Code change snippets
.....

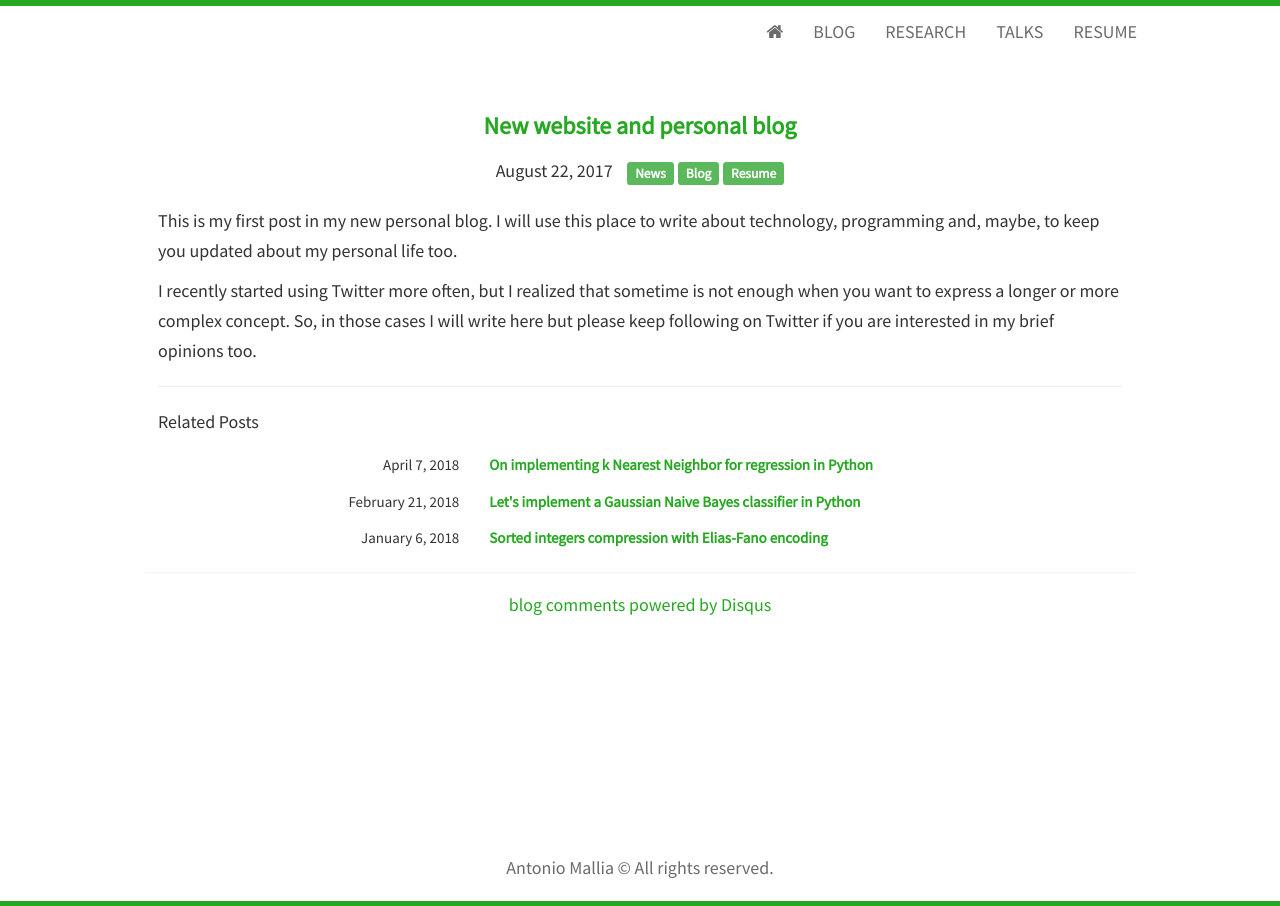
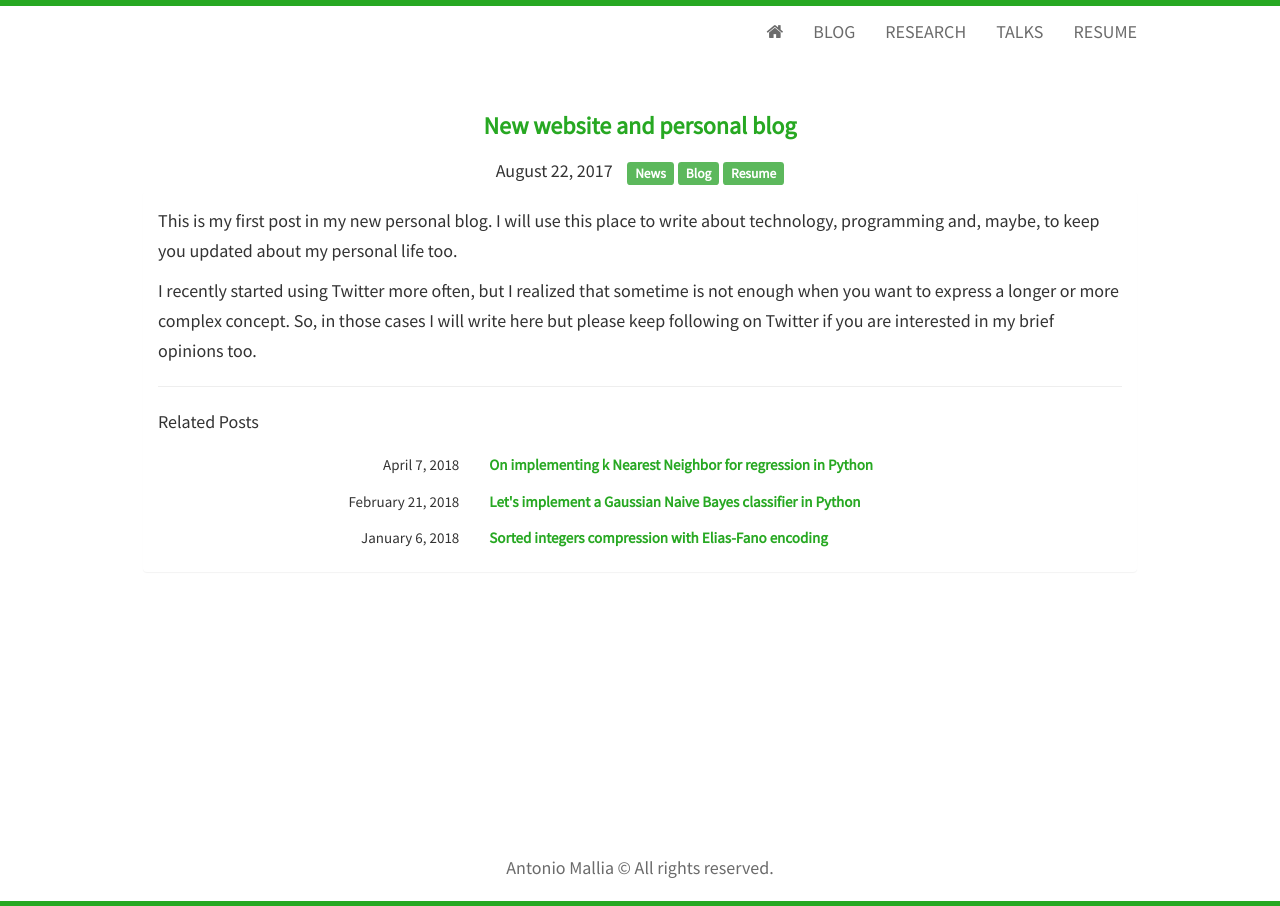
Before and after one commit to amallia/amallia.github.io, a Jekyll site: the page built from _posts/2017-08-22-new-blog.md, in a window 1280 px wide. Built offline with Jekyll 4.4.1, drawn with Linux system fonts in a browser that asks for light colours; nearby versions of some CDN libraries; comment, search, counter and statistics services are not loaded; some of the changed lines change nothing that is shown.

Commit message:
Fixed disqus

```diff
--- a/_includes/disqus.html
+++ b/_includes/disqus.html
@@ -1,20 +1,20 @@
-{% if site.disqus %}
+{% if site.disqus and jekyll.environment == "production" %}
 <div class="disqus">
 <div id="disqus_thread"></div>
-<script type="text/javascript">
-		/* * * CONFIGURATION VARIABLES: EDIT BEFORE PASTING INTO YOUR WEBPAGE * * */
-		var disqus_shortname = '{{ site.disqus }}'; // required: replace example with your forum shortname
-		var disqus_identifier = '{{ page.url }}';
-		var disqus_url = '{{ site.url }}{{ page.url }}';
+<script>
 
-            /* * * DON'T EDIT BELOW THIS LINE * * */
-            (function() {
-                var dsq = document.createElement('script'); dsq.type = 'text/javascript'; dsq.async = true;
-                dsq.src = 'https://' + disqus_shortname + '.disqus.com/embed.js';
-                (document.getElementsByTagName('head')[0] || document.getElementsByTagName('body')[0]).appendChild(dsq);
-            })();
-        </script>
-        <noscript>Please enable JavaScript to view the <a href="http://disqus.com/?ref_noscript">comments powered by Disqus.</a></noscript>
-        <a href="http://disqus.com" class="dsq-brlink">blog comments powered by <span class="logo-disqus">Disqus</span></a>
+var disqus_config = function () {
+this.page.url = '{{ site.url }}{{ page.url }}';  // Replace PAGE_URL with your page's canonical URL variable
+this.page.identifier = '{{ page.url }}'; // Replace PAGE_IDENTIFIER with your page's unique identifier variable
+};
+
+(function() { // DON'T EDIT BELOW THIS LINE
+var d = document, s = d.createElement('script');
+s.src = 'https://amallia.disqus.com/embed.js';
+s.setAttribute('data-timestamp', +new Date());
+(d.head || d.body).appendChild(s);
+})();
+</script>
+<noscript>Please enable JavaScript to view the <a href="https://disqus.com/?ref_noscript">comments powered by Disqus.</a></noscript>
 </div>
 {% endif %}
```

.....

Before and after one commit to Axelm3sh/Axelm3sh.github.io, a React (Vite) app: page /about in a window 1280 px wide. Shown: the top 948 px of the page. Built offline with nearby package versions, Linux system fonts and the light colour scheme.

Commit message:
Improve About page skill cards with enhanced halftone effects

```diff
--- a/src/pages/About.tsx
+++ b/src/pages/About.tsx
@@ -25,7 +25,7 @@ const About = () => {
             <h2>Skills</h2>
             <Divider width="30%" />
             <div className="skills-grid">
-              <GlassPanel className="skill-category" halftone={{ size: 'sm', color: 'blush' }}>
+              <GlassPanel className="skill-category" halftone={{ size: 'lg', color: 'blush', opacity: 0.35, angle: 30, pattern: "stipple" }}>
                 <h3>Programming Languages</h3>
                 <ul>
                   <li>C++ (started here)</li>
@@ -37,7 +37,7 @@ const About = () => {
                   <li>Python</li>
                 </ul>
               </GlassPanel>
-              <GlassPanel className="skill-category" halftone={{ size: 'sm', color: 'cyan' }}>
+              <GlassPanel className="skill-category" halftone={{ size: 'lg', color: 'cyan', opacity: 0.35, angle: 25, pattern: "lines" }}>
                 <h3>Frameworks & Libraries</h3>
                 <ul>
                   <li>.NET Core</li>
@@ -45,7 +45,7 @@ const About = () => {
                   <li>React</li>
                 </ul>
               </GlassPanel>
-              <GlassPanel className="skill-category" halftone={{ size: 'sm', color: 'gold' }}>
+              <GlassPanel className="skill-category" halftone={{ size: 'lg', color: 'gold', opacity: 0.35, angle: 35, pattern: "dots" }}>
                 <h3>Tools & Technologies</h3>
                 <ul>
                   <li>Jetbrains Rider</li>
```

.....

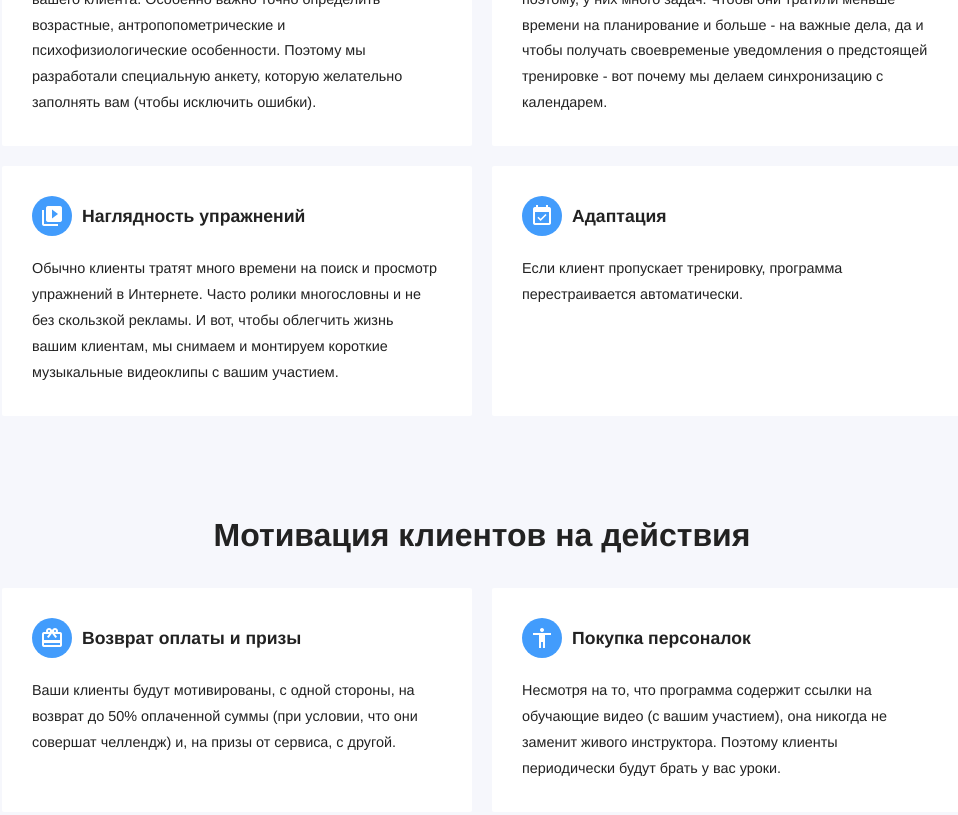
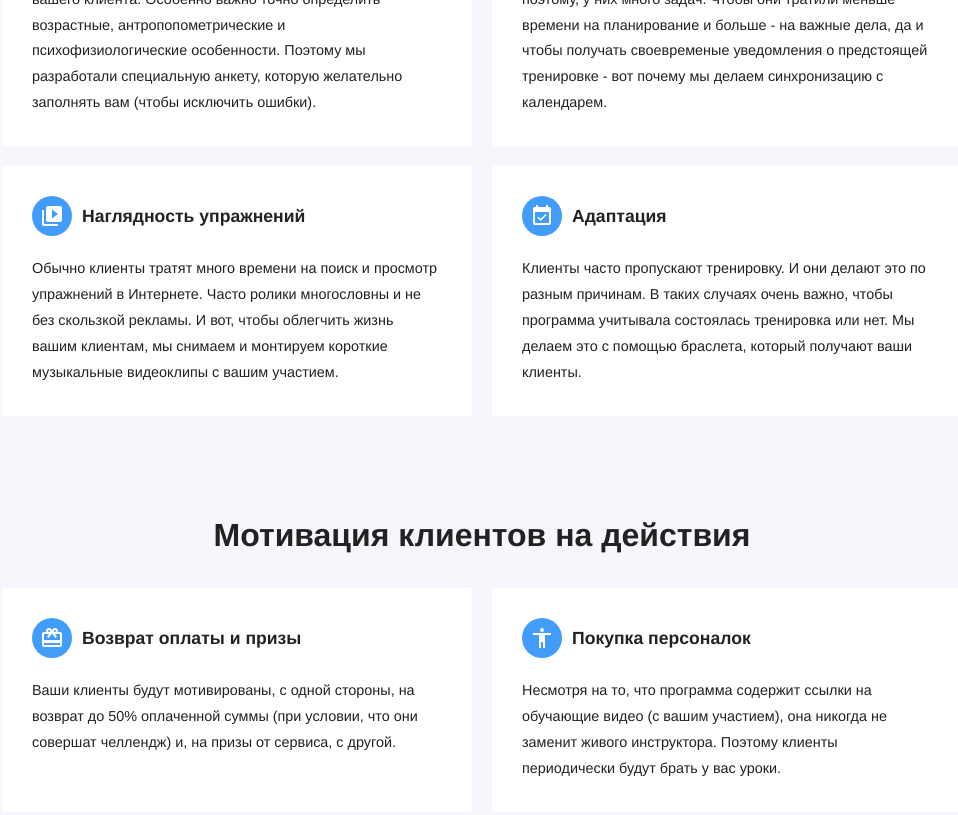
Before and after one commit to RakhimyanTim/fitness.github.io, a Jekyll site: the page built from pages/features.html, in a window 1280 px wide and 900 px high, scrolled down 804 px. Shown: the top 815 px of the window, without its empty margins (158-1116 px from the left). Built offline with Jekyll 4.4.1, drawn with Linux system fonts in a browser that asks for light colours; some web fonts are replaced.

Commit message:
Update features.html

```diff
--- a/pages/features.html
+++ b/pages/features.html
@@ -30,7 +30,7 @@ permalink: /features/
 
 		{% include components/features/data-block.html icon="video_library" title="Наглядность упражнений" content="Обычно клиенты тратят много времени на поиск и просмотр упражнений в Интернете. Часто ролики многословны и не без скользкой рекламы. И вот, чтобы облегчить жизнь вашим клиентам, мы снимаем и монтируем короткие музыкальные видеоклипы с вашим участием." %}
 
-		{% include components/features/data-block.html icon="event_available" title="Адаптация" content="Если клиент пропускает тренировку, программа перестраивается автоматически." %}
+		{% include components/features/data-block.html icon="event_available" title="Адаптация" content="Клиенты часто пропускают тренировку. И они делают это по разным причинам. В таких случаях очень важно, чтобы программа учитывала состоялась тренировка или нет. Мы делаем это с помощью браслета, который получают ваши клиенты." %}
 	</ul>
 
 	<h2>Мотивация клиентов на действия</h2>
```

.....

• **Work request**: Check the lines above and copy each one that includes "powered".

• **Output of the task**:
-        <noscript>Please enable JavaScript to view the <a href="http://disqus.com/?ref_noscript">comments powered by Disqus.</a></noscript>
-        <a href="http://disqus.com" class="dsq-brlink">blog comments powered by <span class="logo-disqus">Disqus</span></a>
+<noscript>Please enable JavaScript to view the <a href="https://disqus.com/?ref_noscript">comments powered by Disqus.</a></noscript>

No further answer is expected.